Worldchanging has an amazing piece about what we can do about global warming. Read the whole thing.
First: This new design practice is more about discovery, than blue sky invention. Many of the answers we need already exist.
A second key feature of the new design practise: it is less about control, more about the devolution of power. A good test is whether a design proposal will enable people to retain control over their own territory and resources.
This one fascinates me. In a rapidly approaching future, as the generation of electrical power becomes widely distributed and spread out, so will political power. As communities generate their own power and control their own water, they become much less dependent on large governmental and corporate entities. This will be power to the people indeed, both electrical and political.
A third feature of the new design practice: it does not have to think Big,or act Big, to be effective… If someone builds a bus stop, in an urban slum, a vibrant community can sprout and grow around it.
Item four: The new design practise looks for ways to replace physical resources with information.
This includes bikesharing, carsharing, maybe even buildingsharing. Then there’s online apps that allow you to do the work from anywhere, something in its infancy now. But in just a few years they will be omnipresent and sophisticated.
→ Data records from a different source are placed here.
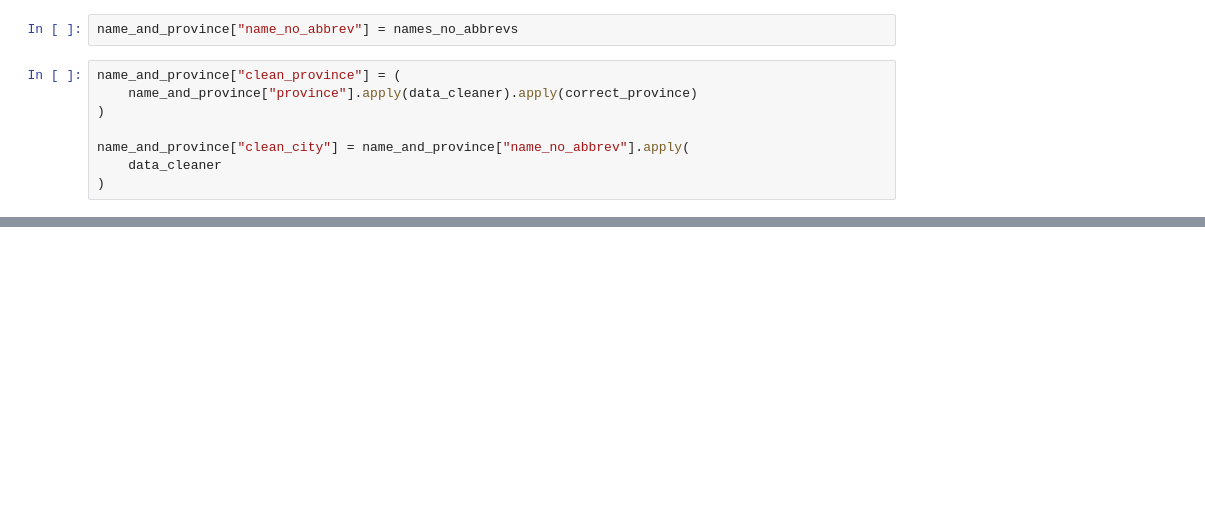
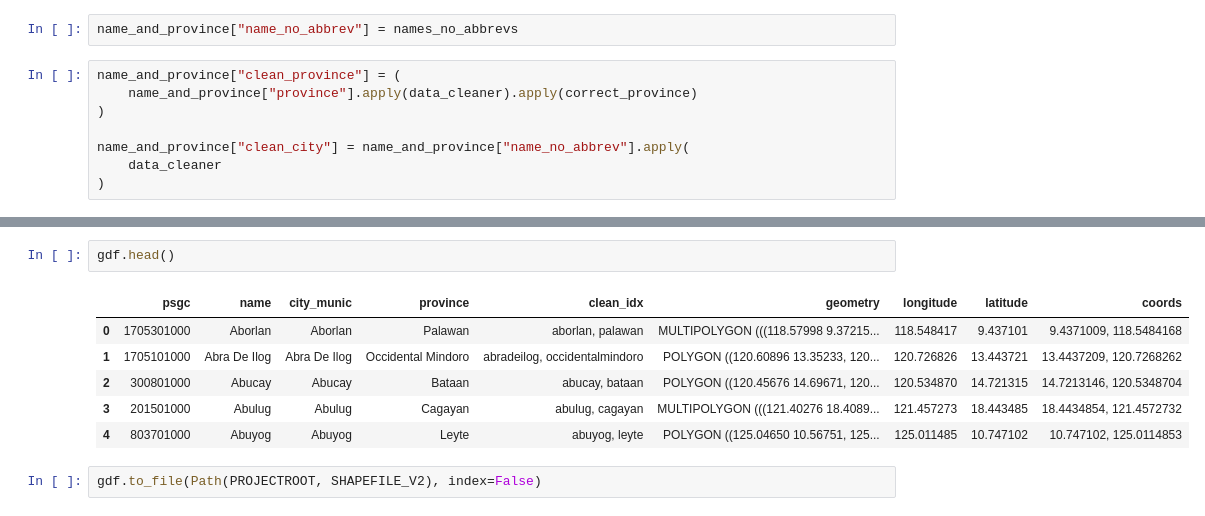
Before and after one commit to OmdenaAI/philippines-chapter-urban-vunerability, a Jupyter notebook: src/tasks/task-2-geolocation/1-renaming-geolocation-df.ipynb, the cells around one changed output, grey strips where cells are left out. Saved outputs shown, nothing was run; the diff lists cells and outputs as text; blank space fills up the shorter version.

```diff
--- a/src/tasks/task-2-geolocation/1-renaming-geolocation-df.ipynb
+++ b/src/tasks/task-2-geolocation/1-renaming-geolocation-df.ipynb
@@ -238,0 +251,11 @@ n = list(name_and_province["clean_index"])
+# %%
+gdf.head()
+# %% [output]
+|  | psgc | name | city_munic | province | clean_idx | geometry | longitude | latitude | coords |
+| 0 | 1705301000 | Aborlan | Aborlan | Palawan | aborlan, palawan | MULTIPOLYGON (((118.57998 9.37215... | 118.548417 | 9.437101 | 9.4371009, 118.5484168 |
+| 1 | 1705101000 | Abra De Ilog | Abra De Ilog | Occidental Mindoro | abradeilog, occidentalmindoro | POLYGON ((120.60896 13.35233, 120... | 120.726826 | 13.443721 | 13.4437209, 120.7268262 |
+| 2 | 300801000 | Abucay | Abucay | Bataan | abucay, bataan | POLYGON ((120.45676 14.69671, 120... | 120.534870 | 14.721315 | 14.7213146, 120.5348704 |
+| 3 | 201501000 | Abulug | Abulug | Cagayan | abulug, cagayan | MULTIPOLYGON (((121.40276 18.4089... | 121.457273 | 18.443485 | 18.4434854, 121.4572732 |
+| 4 | 803701000 | Abuyog | Abuyog | Leyte | abuyog, leyte | POLYGON ((125.04650 10.56751, 125... | 125.011485 | 10.747102 | 10.747102, 125.0114853 |
+# %%
+gdf.to_file(Path(PROJECTROOT, SHAPEFILE_V2), index=False)
```
Also changed, not shown: parts of 16 cells of this notebook.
Large businesses and national governments are already taking steps (except of course for the Flat Earth Society members in the White House and ExxonMobil.)
I heard about a top five logistics and parcel delivery company for whose CEO sustainability is the key driver of the companyÃ¢â‚¬â„¢s future.
I was told that one of the worldÃ¢â‚¬â„¢s largest shipping ports has decided it must render its operations carbon neutral within a decade. How, I have no idea Ã¢â‚¬â€œ but it sounds as if they are completely serious.
A major European airport, I learned, is studying how it might feasibly prosper if air travel ceased to be an important part of its business.
Whole countries are getting serious about massive transformational change.
Sweden, for example, has made it national objective to be independent of oil within a decade.
Switzerland plans to cut usage of electricity by two-thirds. Great Britain, Australia, China, and India also are working towards a renewable energy future.
But in DC, the dinosaurs are about to get stuck in the figurative La Brea Tar Pits, too plodding and too stupid to change, while newly emergent mammals, smarter and more adaptable, survive and prosper.